**Before-and-after change data**.
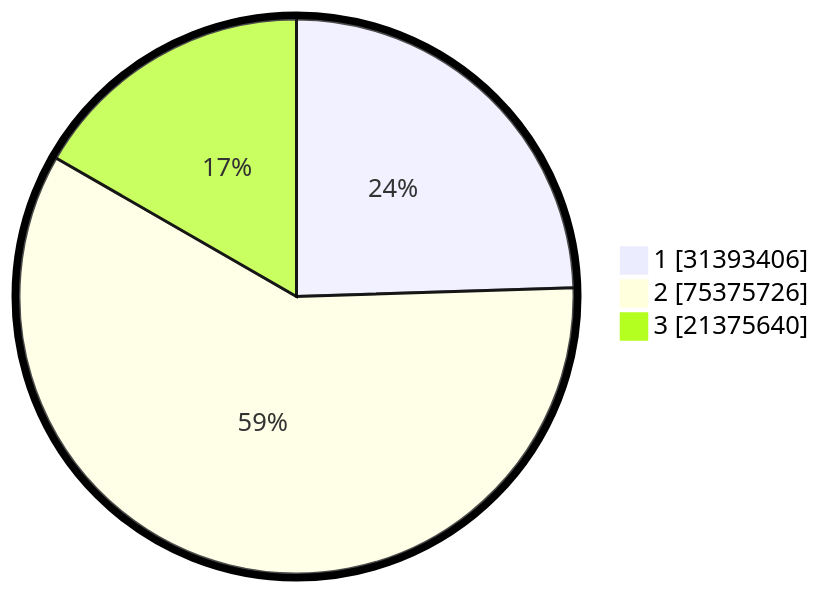
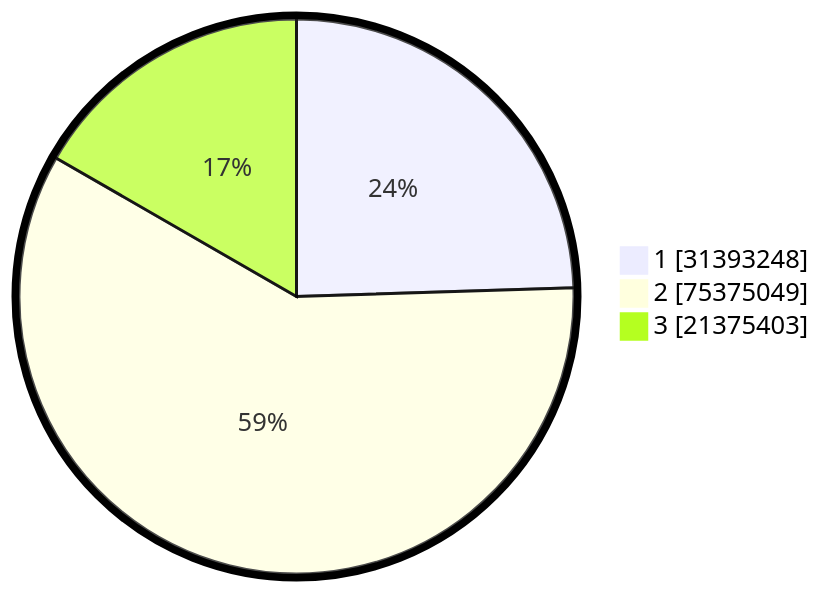
The second of 2 diagrams in pilpres/hitung-suara/README.md (gigit-pemilu/pemilu-2024), drawn with Mermaid before and after one commit. The commit also changed other lines of this file and 9 other files, not shown here.

````diff
--- a/pilpres/hitung-suara/README.md
+++ b/pilpres/hitung-suara/README.md
@@ -93,7 +93,7 @@
 ```mermaid
 %%{init: {"pie": {"textPosition": 0.5}, "themeVariables": {"pieOuterStrokeWidth": "5px"}} }%%
 pie showData
-    "1" : 31393406
-    "2" : 75375726
-    "3" : 21375640
+    "1" : 31393248
+    "2" : 75375049
+    "3" : 21375403
 ```
````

**Task brief**. In how many lines of the records does the string "suara" occur? Answer with the number alone.

**Written answer**. 3